Electric powered boats have definite advantages. They are environmentally friendly, and very quiet; they run with only a whisper of sound. They are reef friendly, quiet in harbours, are cheaper to run and emit no pollutants. So why are we still using fossil fuels and Marine diesel engines to provide propulsion for ocean going vessels? Consider the typical internal-combustion engine. From the time a charge of fuel ignites in a cylinder, it has to push pistons, turn a crankshaft, turn a camshaft, open valves, pump water, pump oil, turn an alternator, and submit to reduction from a transmission to step the engine's thousands of revolutions down to something a propeller can use. By the time that's done, the engine's efficiency is somewhere below 25 percent.

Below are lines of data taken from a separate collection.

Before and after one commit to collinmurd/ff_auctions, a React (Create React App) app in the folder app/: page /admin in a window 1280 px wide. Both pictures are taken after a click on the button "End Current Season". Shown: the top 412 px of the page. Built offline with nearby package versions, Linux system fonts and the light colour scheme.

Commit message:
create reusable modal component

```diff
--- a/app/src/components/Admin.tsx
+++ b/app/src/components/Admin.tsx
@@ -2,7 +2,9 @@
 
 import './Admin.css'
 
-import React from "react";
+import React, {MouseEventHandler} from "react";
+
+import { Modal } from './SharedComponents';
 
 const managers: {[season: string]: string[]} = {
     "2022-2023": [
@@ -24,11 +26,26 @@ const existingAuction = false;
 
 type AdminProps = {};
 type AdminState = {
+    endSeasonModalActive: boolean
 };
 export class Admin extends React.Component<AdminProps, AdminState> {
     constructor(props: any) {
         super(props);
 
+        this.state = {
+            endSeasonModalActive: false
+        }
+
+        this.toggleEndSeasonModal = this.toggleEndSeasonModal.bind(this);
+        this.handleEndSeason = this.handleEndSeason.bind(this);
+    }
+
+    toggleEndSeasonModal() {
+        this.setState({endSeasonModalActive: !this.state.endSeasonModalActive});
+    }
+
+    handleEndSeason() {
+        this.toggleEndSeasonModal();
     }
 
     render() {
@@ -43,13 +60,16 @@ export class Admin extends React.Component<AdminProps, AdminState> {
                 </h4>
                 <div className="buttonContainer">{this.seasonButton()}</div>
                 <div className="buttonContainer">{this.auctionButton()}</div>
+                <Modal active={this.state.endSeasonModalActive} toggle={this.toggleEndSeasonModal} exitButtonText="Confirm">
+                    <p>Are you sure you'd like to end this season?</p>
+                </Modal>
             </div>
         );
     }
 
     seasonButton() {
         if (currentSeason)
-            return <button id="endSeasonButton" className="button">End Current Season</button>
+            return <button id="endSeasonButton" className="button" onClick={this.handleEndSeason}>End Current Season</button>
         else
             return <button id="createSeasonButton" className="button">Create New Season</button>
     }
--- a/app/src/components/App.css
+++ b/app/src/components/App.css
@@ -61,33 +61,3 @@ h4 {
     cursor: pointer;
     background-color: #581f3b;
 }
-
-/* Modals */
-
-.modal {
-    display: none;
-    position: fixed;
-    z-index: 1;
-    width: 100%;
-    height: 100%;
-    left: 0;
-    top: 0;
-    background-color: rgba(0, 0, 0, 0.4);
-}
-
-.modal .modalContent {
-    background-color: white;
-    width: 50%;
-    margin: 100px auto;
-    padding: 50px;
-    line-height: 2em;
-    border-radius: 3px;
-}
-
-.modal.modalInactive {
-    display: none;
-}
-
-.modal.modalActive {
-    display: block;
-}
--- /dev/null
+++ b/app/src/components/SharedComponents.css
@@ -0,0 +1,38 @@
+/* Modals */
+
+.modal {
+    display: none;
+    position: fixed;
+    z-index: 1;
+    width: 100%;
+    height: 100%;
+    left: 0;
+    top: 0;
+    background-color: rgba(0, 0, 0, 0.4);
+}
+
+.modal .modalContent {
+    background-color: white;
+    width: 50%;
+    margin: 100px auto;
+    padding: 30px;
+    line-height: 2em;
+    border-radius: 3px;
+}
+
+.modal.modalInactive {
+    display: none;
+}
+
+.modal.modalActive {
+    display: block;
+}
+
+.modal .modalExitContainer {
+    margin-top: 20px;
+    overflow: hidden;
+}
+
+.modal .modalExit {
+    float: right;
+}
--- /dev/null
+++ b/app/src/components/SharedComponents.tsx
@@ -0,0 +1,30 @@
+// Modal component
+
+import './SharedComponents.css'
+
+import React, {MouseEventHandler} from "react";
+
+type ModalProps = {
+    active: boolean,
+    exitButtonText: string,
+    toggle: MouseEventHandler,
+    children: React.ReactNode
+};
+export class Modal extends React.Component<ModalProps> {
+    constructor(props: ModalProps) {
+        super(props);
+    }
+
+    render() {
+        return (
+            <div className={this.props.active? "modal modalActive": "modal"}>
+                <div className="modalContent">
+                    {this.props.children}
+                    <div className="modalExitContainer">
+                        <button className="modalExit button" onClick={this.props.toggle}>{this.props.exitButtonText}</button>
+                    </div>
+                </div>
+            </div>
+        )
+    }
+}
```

Also, diesel engines are rated at their maximum rpm--and on sailboats are rarely operated at that speed.
What makes the propeller work? How do we choose the best propeller? And just how can we get the most performance from our propeller design? This is a multi-part article on the engineering basics of what makes the propeller work. In “History & Design of Propellers, Part 2”, we'll look at the parts of a propeller and. advanced propeller design and propping techniques.
Let’s first understand the different parts of a propeller, so that our terminology is consistent.

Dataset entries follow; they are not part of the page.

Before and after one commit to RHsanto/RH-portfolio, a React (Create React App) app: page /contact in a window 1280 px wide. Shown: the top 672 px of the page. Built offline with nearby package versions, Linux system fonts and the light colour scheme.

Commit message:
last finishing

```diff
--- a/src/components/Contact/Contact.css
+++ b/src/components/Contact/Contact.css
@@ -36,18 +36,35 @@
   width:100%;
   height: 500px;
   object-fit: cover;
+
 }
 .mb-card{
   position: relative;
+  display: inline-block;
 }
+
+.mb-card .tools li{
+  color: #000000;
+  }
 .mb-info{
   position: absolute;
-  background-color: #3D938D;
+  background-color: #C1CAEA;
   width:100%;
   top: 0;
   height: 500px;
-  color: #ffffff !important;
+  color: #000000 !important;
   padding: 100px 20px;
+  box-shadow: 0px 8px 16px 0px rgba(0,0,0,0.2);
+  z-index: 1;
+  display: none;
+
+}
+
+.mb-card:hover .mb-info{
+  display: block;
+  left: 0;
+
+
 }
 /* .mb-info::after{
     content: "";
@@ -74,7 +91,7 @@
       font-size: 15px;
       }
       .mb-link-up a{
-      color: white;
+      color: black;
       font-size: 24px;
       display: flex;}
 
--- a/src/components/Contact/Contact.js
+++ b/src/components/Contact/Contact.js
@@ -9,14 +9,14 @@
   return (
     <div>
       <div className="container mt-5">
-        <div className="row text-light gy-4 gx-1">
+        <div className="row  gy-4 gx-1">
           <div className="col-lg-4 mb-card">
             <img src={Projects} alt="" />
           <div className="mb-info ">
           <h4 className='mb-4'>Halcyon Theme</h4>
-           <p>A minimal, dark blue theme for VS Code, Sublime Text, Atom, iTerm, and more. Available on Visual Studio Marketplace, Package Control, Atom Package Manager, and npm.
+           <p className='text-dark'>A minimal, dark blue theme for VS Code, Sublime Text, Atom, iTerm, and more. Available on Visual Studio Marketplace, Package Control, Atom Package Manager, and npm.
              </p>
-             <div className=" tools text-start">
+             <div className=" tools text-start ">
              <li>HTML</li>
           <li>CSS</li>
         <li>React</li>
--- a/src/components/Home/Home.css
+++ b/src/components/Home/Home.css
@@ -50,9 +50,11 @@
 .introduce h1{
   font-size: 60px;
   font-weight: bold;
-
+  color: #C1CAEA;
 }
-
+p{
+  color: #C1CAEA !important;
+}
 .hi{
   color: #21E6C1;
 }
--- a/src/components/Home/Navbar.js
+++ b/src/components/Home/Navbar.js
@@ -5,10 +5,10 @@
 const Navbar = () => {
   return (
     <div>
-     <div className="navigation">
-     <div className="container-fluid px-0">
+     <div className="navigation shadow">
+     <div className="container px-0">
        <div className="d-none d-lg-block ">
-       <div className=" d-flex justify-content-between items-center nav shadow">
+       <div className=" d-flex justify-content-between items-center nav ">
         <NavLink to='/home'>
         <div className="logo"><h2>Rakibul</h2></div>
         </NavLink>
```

Monday, May 03 2004 @ 01:27 PM EDT Contributed by: Robert W. Beard Views: 45776
"The only noble thing a man can do with money is to build a schooner."
- Robert Louis Stevenson

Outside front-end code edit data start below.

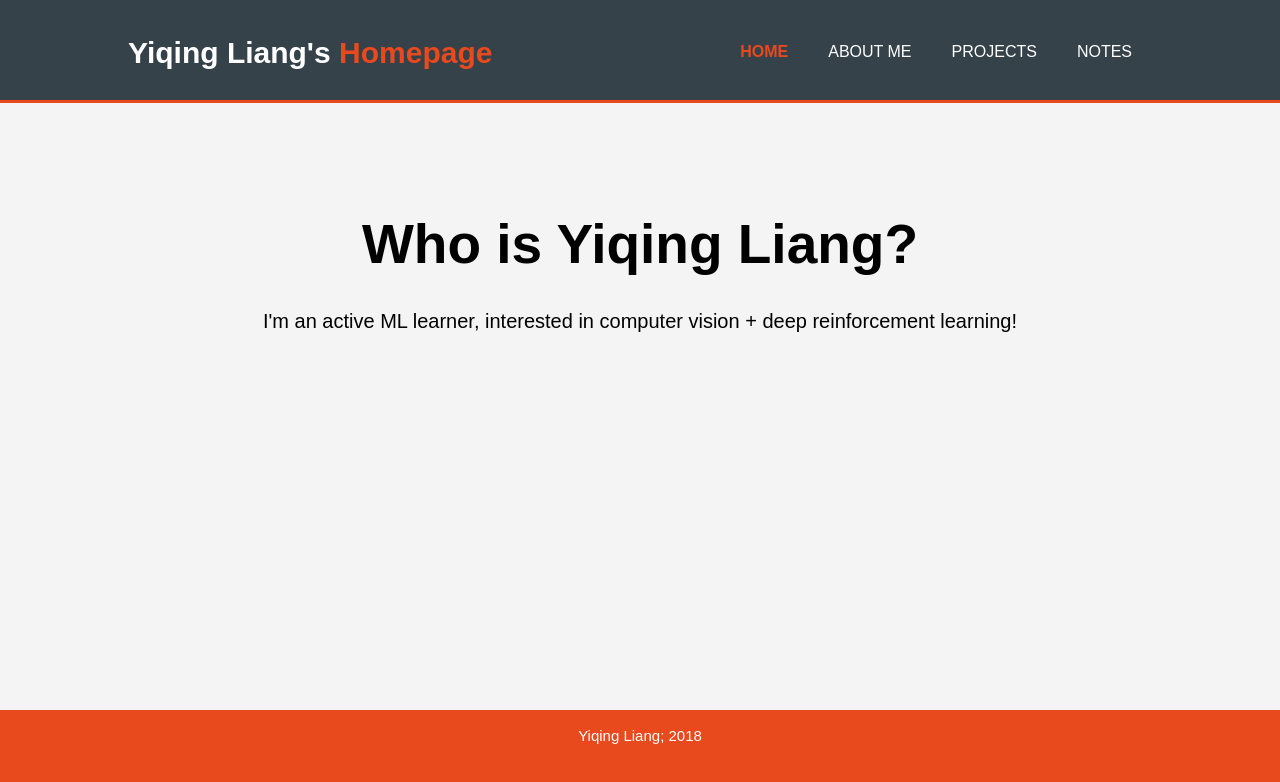
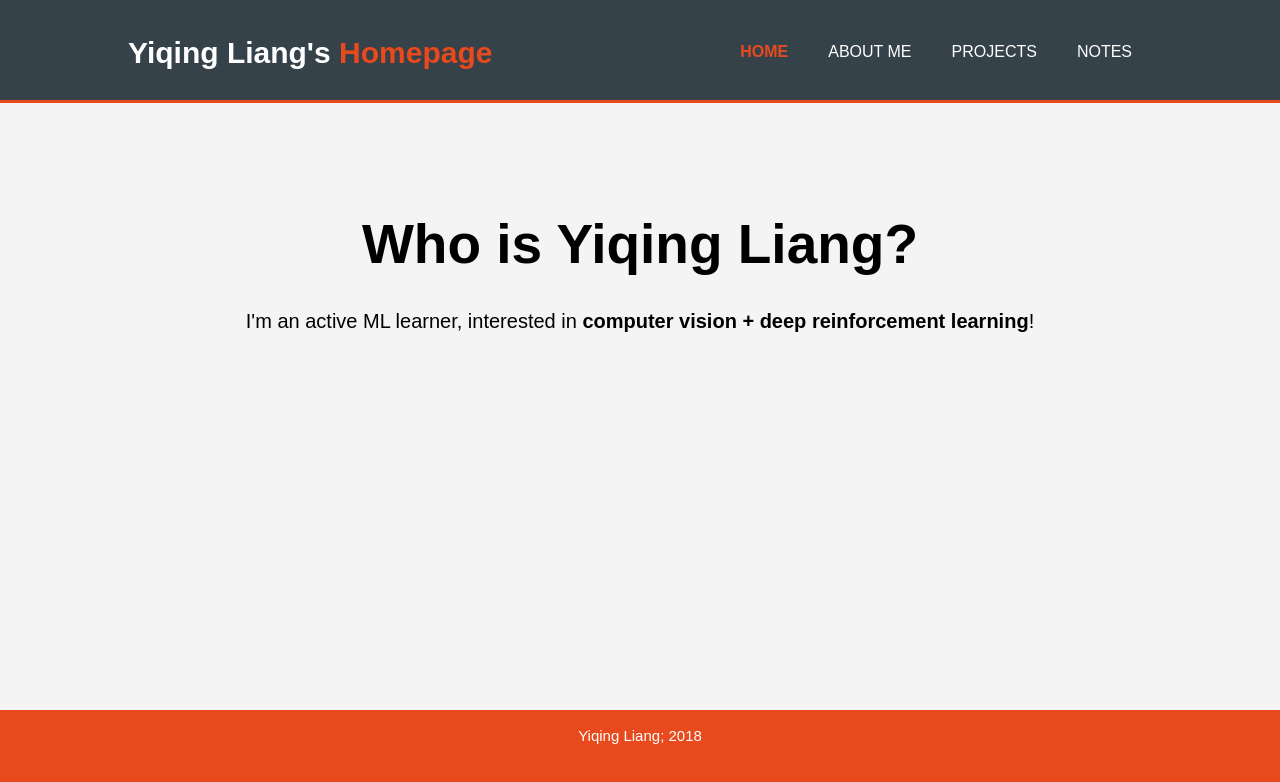
Before and after one commit to lynl7130/DeepL_Baby, a plain HTML site: page index.html in a window 1280 px wide. Drawn offline with Linux system fonts and the light colour scheme.

Commit message:
Update style.css

```diff
--- a/css/style.css
+++ b/css/style.css
@@ -92,6 +92,10 @@ header a:hover{
   font-size:20px;
 }
 
+#showcase .highlight{
+  font-weight:bold;
+}
+
 /*
 #newsletter{
   padding:15px;
```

Reuel Parker's Terrapin 42 is an exceptional design for any boatbuilder. I had dreamt of building my own wooden boat, and many are the plans that I had studied with care. I wanted a cruising boat for the Gulf Coast, Bahamas, and something capable of extended trips throughout the Caribbean. It had to be large enough for four adults, but manageable by two when one does not plan to sail round-the-clock. Moreover, since the intended cruising grounds showed that there are many appealing anchorages that can accommodate a draft of 32 in., but not 5 feet, a centerboard seemed appropriate.
Friday, February 06 2004 @ 05:30 PM EST Contributed by: Patrick J. Bray Views: 62366
There has been a growing interest in twin keel boats in North America. Although some design work has been done here on sail craft of this type, there are more numerous examples in Europe, particularly in Britain.